By Devik Jain and Anisha Sircar

(Reuters) -U.S. stocks were set to open higher on Thursday after strong earnings outlooks from companies such as Macy’s, while data confirmed the U.S. economy contracted in the first-quarter, quelling some worries about aggressive rate hikes.

Macy’s Inc jumped 13.0% in premarket trading after the department store raised its annual profit forecast, as party-wear demand rebounds.

Dollar General Corp and Dollar Tree gained 11.4% and 15.3% respectively, after raising their annual sales forecasts, as more Americans turn to discount store shopping with inflation at a four-decade high.

Meanwhile, the Commerce Department’s report showed U.S. gross domestic product fell at a 1.5% annualized rate last quarter, revised down from the 1.4% decline reported in April under the weight of a record-trade deficit. The economy grew at a robust 6.9% pace in the fourth quarter.

Separately, weekly jobless claims fell to 210,000 last week, consistent with a tight labor market despite rising interest rates and tightening financial conditions.

“The data is supportive of laying the groundwork for a potential dovish pivot several months from now,” said Thomas Hayes, chairman of Great Hill Capital.

“These numbers are indicative that growth is slowing, demand is slowing and maybe prices are even starting to slow. And if all those three things are in place, then the case for a dovish pivot will build over the summer months.”

The report came a day after the minutes of the Federal Reserve’s May meeting showed policymakers noted the U.S. economy remained strong, with households in such good shape that it might be harder to get them to stop spending and take the pressure off of prices.

Most Fed policymakers judged that further hikes of 50 basis points would “likely be appropriate” at the U.S. central bank’s policy meetings in June and July, largely in-line with investors’ expectations, helping U.S. stocks close higher on Wednesday.

Markets have sold off sharply this year on increasing worries about an economic slowdown due to aggressive Fed policy moves aimed at reining in surging prices. The war in Ukraine, pandemic-related lockdowns in China and recent dismal corporate forecasts have also weighed down markets.

The blue-chip Dow and the benchmark S&P 500 have lost 11.6% and 16.5% year-to-date, while the tech-heavy Nasdaq has fallen nearly 27% as high-multiple growth stocks took a hit from rising interest rates.

At 8:54 a.m. ET, Dow e-minis were up 232 points, or 0.72%, S&P 500 e-minis had gained 28 points, or 0.70%, and Nasdaq 100 e-minis were up 52.5 points, or 0.44%.

U.S.-listed shares of Alibaba Group added 4.7% after the company posted upbeat fourth-quarter revenue on growing demand for some of its niche online shopping services in China.

Twitter Inc gained 4.4% after Elon Musk pledged an additional $6.25 billion in equity financing to fund his $44-billion offer for the social-media company.

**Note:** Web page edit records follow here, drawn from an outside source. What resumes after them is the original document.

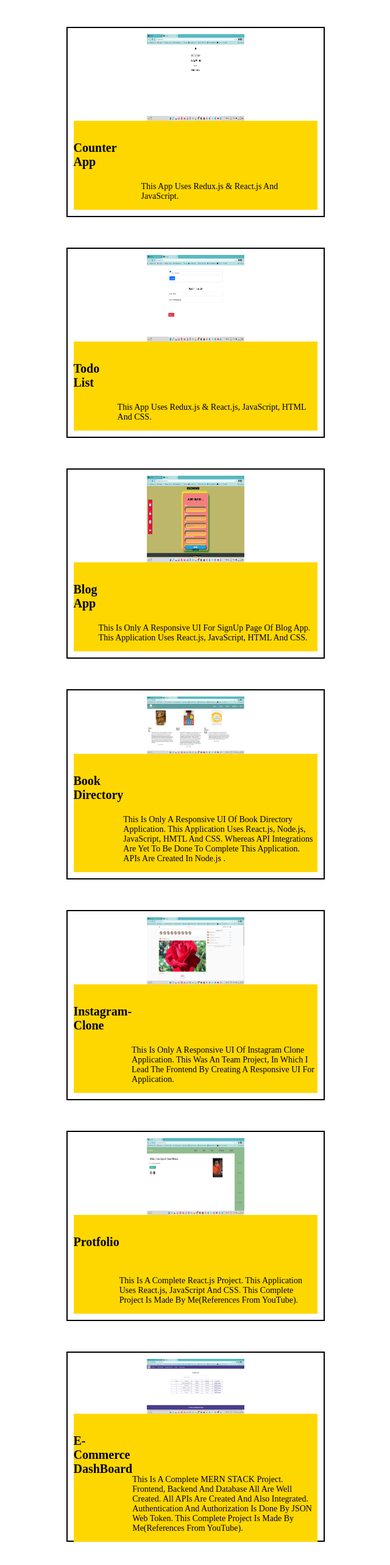
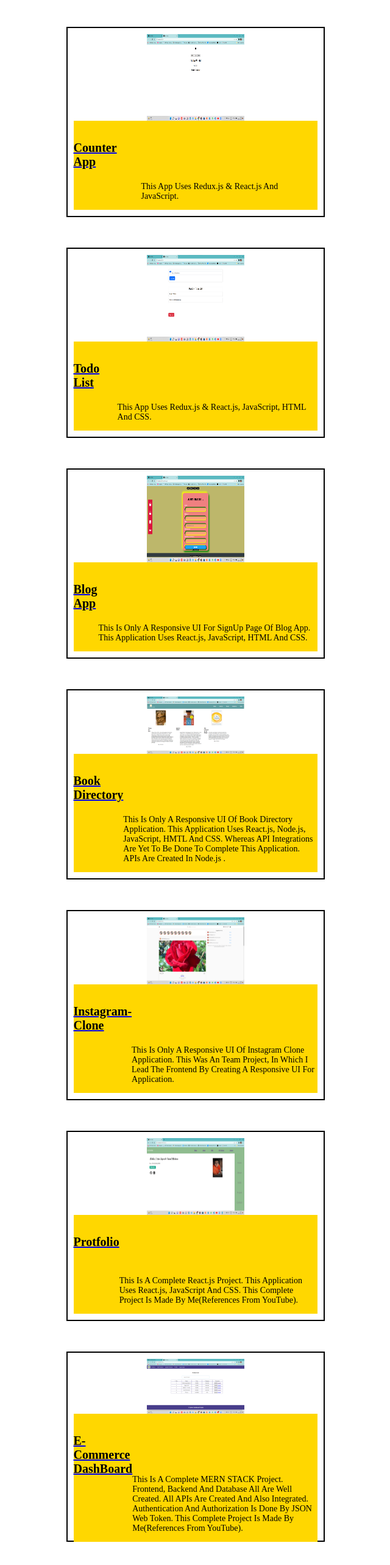
Before and after one commit to MishraJayesh/Protfolio-, a React (Create React App) app in the folder protfolio/: page /projects in a window 1280 px wide. Shown: the part 204-2770 px from the top of the page at 61% size, without its empty margins (324-964 px from the left). Built offline with nearby package versions, Linux system fonts and the light colour scheme.

Commit message:
Adding Links

```diff
--- a/protfolio/src/components/Projects.js
+++ b/protfolio/src/components/Projects.js
@@ -17,7 +17,7 @@ const Projects = () => {
             <div className="card">
                 <img className="card-img-top" src={counter_app} alt="Card cap" />
                 <div className="card-body">
-                    <h5 className="card-title">Counter App</h5>
+                    <a href="##"><h5 className="card-title">Counter App</h5></a>
                     <p className="card-text">
                         This App Uses Redux.js
                         & React.js And JavaScript.
@@ -29,7 +29,7 @@ const Projects = () => {
             <div className="card">
                 <img className="card-img-top" src={todo} alt="Card cap" />
                 <div className="card-body">
-                    <h5 className="card-title">Todo List</h5>
+                <a href="https://github.com/MishraJayesh/PRACTICE/tree/main/REACT/todo"><h5 className="card-title">Todo List</h5></a>
                     <p className="card-text">
                         This App Uses Redux.js
                         & React.js, JavaScript, HTML And CSS.
@@ -41,7 +41,7 @@ const Projects = () => {
             <div className="card">
                 <img className="card-img-top" src={blog_app} alt="Card cap" />
                 <div className="card-body">
-                    <h5 className="card-title">Blog App</h5>
+                <a href="https://github.com/MishraJayesh/REACT-JS-PROJECT/tree/main/simplefrom"><h5 className="card-title">Blog App</h5></a>
                     <p className="card-text">
                         This Is Only A Responsive UI For SignUp Page Of Blog App.
                         This Application Uses React.js, JavaScript, HTML And CSS.
@@ -53,7 +53,7 @@ const Projects = () => {
             <div className="card">
                 <img className="card-img-top" src={book_dic} alt="Card cap" />
                 <div className="card-body">
-                    <h5 className="card-title">Book Directory</h5>
+                <a href="https://github.com/MishraJayesh/MERN_BOOK_DIRECTORY"><h5 className="card-title">Book Directory</h5></a>
                     <p className="card-text">
                         This Is Only A Responsive UI Of Book Directory Application.
                         This Application Uses React.js, Node.js, JavaScript, HMTL And CSS.
@@ -67,7 +67,7 @@ const Projects = () => {
             <div className="card">
                 <img className="card-img-top" src={insta_clone} alt="Card cap" />
                 <div className="card-body">
-                    <h5 className="card-title">Instagram-Clone</h5>
+                <a href="##"><h5 className="card-title">Instagram-Clone</h5></a>
                     <p className="card-text">
                         This Is Only A Responsive UI Of Instagram Clone Application.
                         This Was An Team Project, In Which I Lead The Frontend
@@ -80,7 +80,7 @@ const Projects = () => {
             <div className="card">
                 <img className="card-img-top" src={protfolio} alt="Card cap" />
                 <div className="card-body">
-                    <h5 className="card-title">Protfolio</h5>
+                <a href="https://github.com/MishraJayesh/Protfolio-Application/tree/main/protfolio"><h5 className="card-title">Protfolio</h5></a>
                     <p className="card-text">
                         This Is A Complete React.js Project.
                         This Application Uses React.js, JavaScript And CSS.
@@ -93,7 +93,7 @@ const Projects = () => {
             <div className="card">
                 <img className="card-img-top" src={e_comm_db} alt="Card cap" />
                 <div className="card-body">
-                    <h5 className="card-title">E-Commerce DashBoard</h5>
+                <a href="##"><h5 className="card-title">E-Commerce DashBoard</h5></a>
                     <p className="card-text">
                         This Is A Complete MERN STACK Project.
                         Frontend, Backend And Database All Are Well Created.
```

Nvidia Corp fell 3.7% after the chip designer forecast a decline in sales of video game chips in the current quarter, and laid out new supply-chain snags from China’s COVID-19 lockdowns.

(Reporting by Devik Jain and Anisha Sircar in Bengaluru; Editing by Saumyadeb Chakrabarty and Vinay Dwivedi)